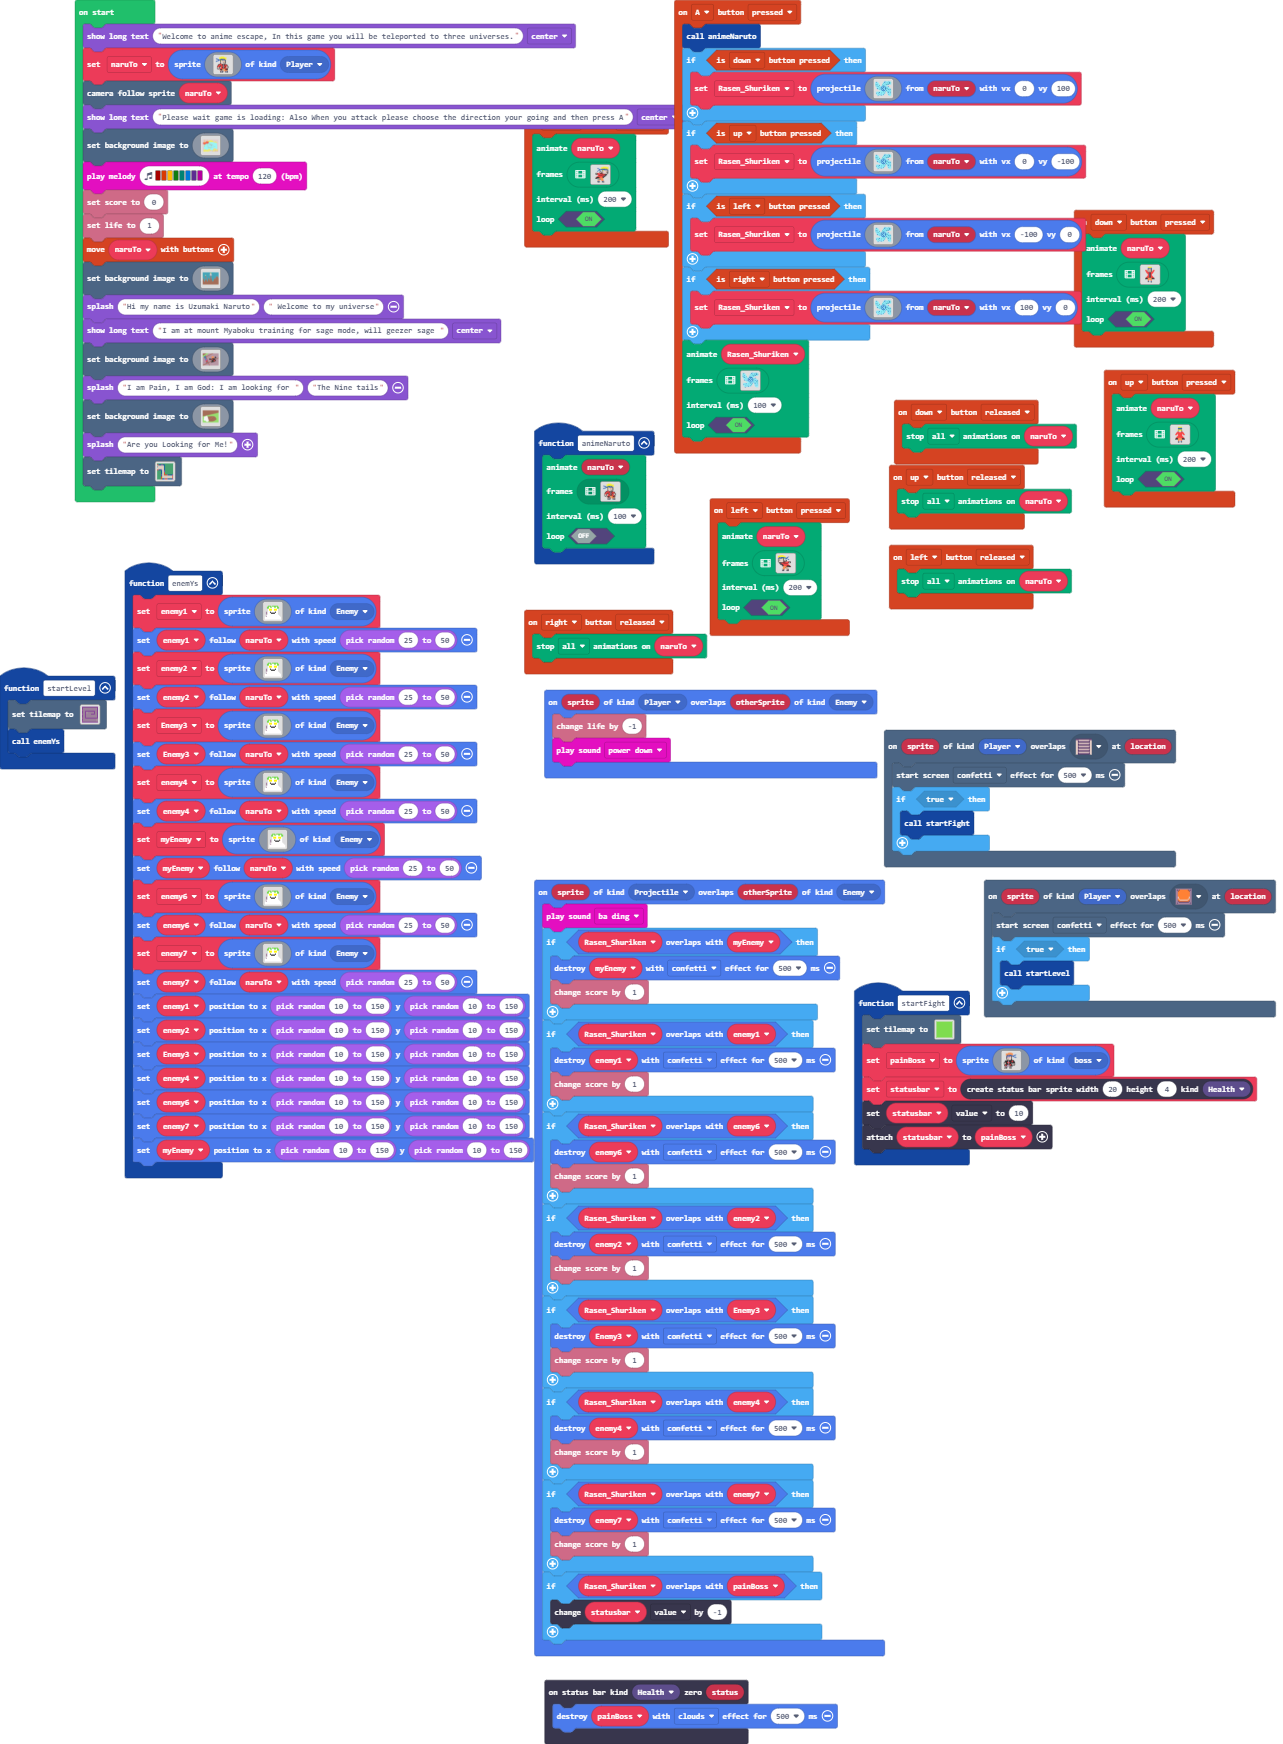
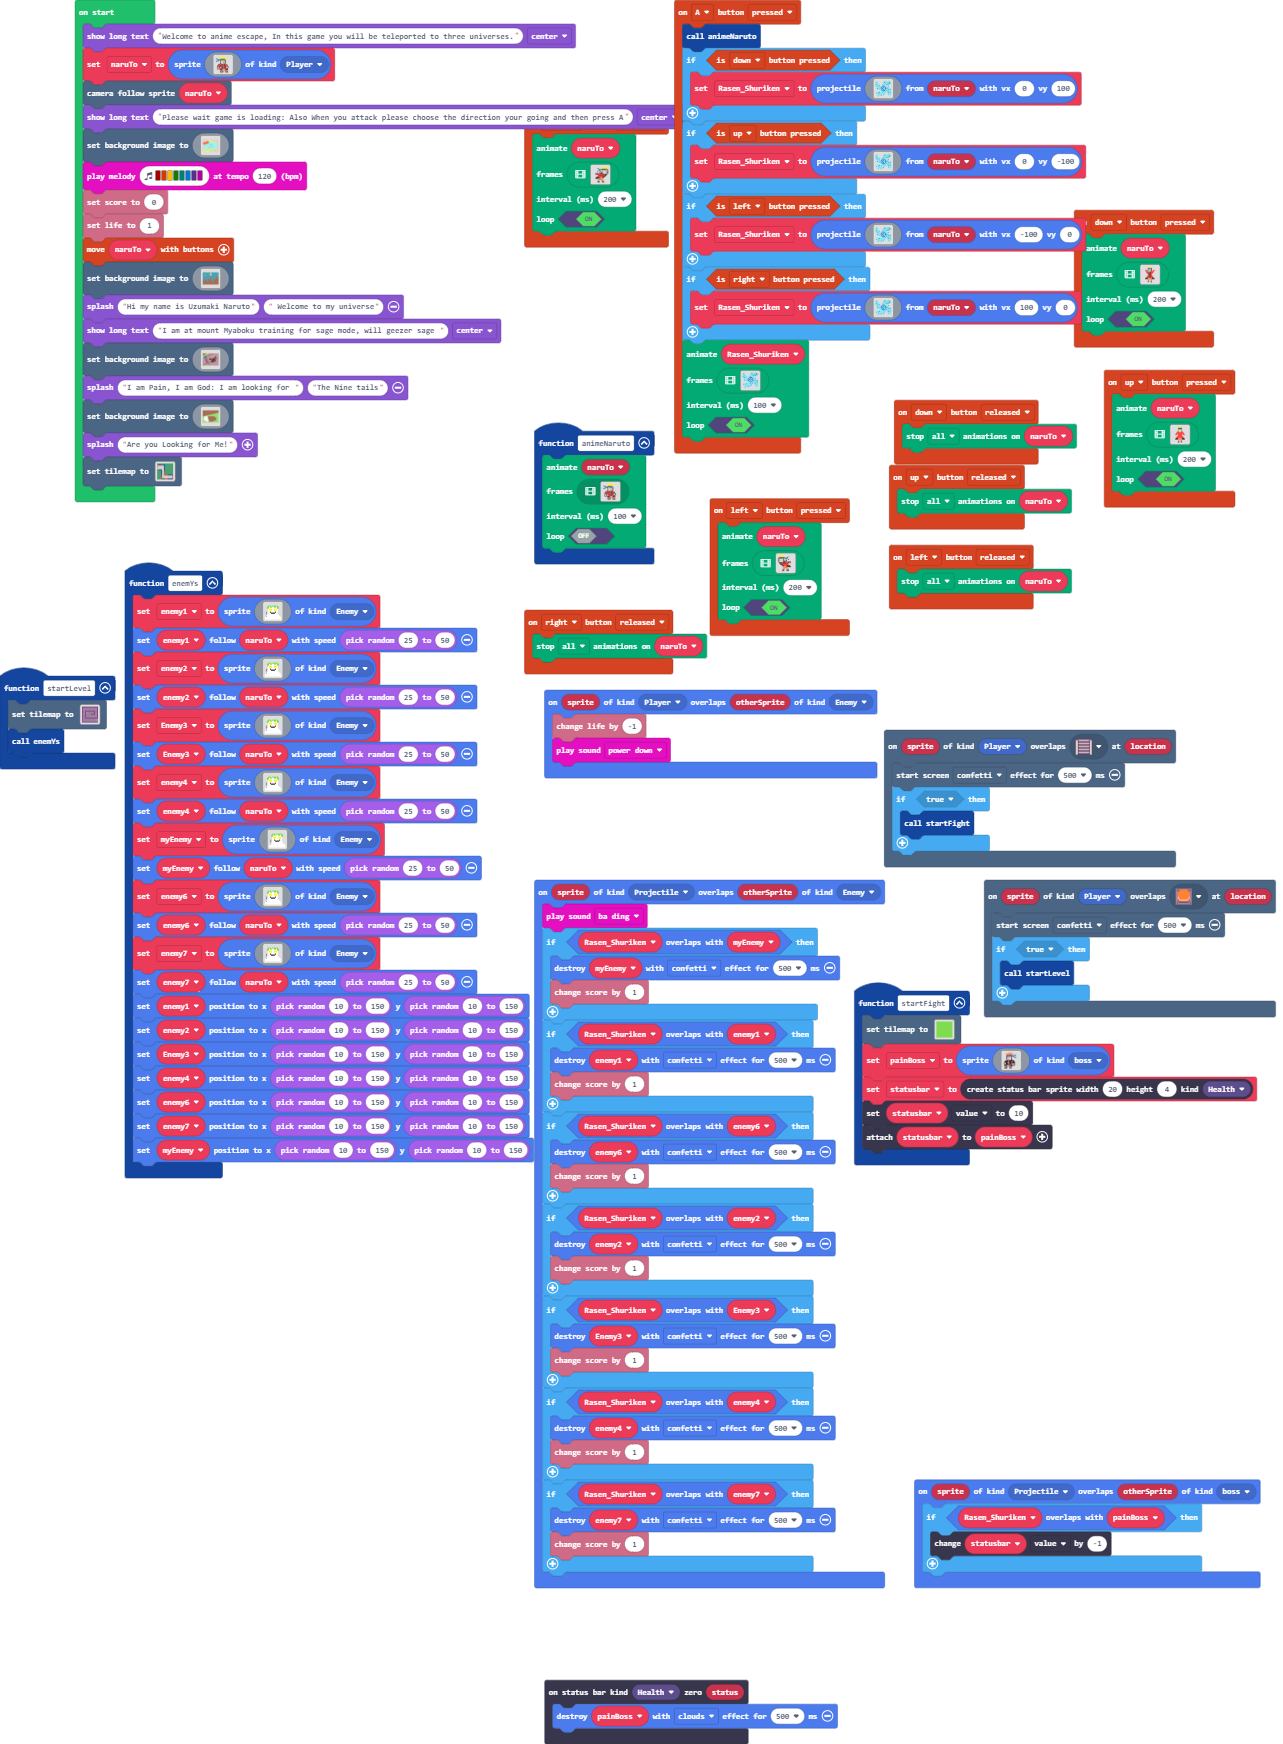
Update main.blocks, main.ts

Changed region(s): [[0.4053, 0.836, 0.9977, 0.9599]]

diff --git a/main.ts b/main.ts
@@ -226,6 +226,11 @@ controller.down.onEvent(ControllerButtonEvent.Pressed, function () {
     true
     )
 })
+sprites.onOverlap(SpriteKind.Projectile, SpriteKind.boss, function (sprite, otherSprite) {
+    if (Rasen_Shuriken.overlapsWith(painBoss)) {
+        statusbar.value += -1
+    }
+})
 scene.onOverlapTile(SpriteKind.Player, sprites.dungeon.buttonOrange, function (sprite, location) {
     effects.confetti.startScreenEffect(500)
     if (true) {
@@ -265,9 +270,6 @@ sprites.onOverlap(SpriteKind.Projectile, SpriteKind.Enemy, function (sprite, oth
     if (Rasen_Shuriken.overlapsWith(enemy7)) {
         enemy7.destroy(effects.confetti, 500)
         info.changeScoreBy(1)
-    }
-    if (Rasen_Shuriken.overlapsWith(painBoss)) {
-        statusbar.value += -1
     }
 })
 scene.onOverlapTile(SpriteKind.Player, sprites.dungeon.stairSouth, function (sprite, location) {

Task statement — Exact repetition is the task: every line from the start of the data to the line with "sprites.dungeon.buttonOrange, function (sprite, location)", inclusive, and none after it, pictures omitted.

Task output —
Update main.blocks, main.ts

Changed region(s): [[0.4053, 0.836, 0.9977, 0.9599]]

diff --git a/main.ts b/main.ts
@@ -226,6 +226,11 @@ controller.down.onEvent(ControllerButtonEvent.Pressed, function () {
     true
     )
 })
+sprites.onOverlap(SpriteKind.Projectile, SpriteKind.boss, function (sprite, otherSprite) {
+    if (Rasen_Shuriken.overlapsWith(painBoss)) {
+        statusbar.value += -1
+    }
+})
 scene.onOverlapTile(SpriteKind.Player, sprites.dungeon.buttonOrange, function (sprite, location) {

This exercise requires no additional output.